Fast forward 12 hours and we are in the Eternal City! We immediately realize how spoiled London had made us – the bus stations here were not sign posted, in fact they were virtually unmarked, we had to follow the exhaust trails to find the ticket counter! We made it in one piece though and met our apartment owner, a very cute Italian lady, who showed us everything we needed to know about her apartment. Please turn the gas off, please don’t break the key off in the lock, please mind the shutters while you are changing…you know, the normal stuff! We absolutely love our apartment, it is very small, one bedroom, microscopic bathroom, and kitchen/sitting room. However, she has decorated it impeccably, and it feels so homey and cozy. We are quite at home here.
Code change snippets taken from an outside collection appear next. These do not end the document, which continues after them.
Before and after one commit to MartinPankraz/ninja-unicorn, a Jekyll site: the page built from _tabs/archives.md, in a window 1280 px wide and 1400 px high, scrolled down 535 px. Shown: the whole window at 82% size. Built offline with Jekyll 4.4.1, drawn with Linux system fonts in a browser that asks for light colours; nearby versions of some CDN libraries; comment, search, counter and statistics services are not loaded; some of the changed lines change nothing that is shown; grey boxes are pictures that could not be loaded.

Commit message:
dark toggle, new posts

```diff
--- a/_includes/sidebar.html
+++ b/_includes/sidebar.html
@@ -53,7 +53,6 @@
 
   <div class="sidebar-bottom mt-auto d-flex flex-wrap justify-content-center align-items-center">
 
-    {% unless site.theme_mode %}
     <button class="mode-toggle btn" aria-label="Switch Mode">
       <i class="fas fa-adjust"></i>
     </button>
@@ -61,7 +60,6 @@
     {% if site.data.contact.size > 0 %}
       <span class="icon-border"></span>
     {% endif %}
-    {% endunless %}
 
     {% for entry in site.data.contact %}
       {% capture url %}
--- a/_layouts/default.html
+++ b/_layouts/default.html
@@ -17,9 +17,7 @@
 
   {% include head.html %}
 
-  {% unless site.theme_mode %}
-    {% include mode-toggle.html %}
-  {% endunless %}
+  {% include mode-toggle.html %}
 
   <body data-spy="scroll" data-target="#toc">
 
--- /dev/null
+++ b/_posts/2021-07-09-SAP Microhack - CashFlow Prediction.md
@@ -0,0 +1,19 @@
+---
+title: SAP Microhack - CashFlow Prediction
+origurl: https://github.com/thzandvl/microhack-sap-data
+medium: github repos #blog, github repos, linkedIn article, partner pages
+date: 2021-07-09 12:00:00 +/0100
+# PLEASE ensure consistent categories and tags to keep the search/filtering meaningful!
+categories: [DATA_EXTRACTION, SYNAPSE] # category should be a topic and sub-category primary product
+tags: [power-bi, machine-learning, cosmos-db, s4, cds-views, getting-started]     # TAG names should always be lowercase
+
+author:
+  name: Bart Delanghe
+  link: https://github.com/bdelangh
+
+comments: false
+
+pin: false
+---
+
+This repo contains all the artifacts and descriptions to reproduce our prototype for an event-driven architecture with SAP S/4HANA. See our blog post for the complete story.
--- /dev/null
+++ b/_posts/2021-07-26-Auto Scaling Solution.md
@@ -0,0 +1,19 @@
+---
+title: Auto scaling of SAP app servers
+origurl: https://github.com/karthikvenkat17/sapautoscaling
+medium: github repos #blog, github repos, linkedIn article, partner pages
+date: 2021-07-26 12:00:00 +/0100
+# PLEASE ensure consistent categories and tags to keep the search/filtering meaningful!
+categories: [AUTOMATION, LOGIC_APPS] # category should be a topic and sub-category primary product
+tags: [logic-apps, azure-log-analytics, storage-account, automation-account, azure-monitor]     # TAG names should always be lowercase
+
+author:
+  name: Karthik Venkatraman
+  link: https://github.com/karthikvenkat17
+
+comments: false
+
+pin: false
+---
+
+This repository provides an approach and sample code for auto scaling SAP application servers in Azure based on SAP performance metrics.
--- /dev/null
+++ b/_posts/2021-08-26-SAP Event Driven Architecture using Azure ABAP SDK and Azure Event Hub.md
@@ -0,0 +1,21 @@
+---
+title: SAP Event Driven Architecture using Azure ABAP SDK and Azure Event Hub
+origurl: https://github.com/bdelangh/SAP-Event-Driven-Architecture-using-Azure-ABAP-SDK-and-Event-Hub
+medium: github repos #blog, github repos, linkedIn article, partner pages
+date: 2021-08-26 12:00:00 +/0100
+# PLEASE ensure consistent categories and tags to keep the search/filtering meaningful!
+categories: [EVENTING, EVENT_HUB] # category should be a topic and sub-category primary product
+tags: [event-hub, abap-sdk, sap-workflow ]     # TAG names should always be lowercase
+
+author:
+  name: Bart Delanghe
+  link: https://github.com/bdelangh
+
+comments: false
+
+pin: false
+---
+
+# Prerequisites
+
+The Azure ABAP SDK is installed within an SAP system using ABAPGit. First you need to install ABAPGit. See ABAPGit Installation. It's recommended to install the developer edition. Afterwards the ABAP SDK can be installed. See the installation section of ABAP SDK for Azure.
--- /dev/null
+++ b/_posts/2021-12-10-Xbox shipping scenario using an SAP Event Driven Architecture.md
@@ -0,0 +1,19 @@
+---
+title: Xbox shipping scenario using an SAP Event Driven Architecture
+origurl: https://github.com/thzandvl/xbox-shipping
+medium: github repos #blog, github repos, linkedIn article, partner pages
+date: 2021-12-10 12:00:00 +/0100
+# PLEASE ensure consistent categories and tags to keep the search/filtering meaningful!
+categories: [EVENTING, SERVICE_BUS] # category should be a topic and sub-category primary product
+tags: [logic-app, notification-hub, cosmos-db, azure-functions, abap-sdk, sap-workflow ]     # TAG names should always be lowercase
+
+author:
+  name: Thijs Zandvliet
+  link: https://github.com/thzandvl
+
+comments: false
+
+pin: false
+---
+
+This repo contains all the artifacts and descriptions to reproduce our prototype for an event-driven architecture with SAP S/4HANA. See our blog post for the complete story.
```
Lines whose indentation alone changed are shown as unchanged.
Location wise it could not be better: half block from the Campo di Fiori, and less than a five minute walk from Piazza Navona – very hot spots in Rome.
Our first day here was spent walking in the Piazza Novana, Spanish Steps, Trevi Fountain, and the immediate area surrounding the Pantheon (or as Adam continuously calls it: Parthenon). We were amazed at how many people were here, looking at the same things we were. Much to our delight, the crowds did nothing to hinder our enjoyment of the sights, but added to the fun and overall atmosphere of a lively city. Our favorite sight of the night was the Trevi Fountain, I had no idea (and Adam had forgotten from his teenage years) just how big this fountain is. As all the travel guide books say: we heard it before we saw it. It was a wonderful sight, full of people who (surprisingly) took turns at the base of the fountain so that everyone would have a chance to throw their coins in. The tradition of throwing a coin into the Trevi fountain, by the way, is said to ensure your future return to Rome. Afterour first night here, we certainly hope it is true!
Ok…we intended to catch everyone up to our exact moment, but considering that it is late, that we’ve finished two bottles of vino, and that we have an early appointment with the Vatican…we are going to sign off here and leave you in agonizing anticipation of what we did today…or is that stretching it a bit too far…?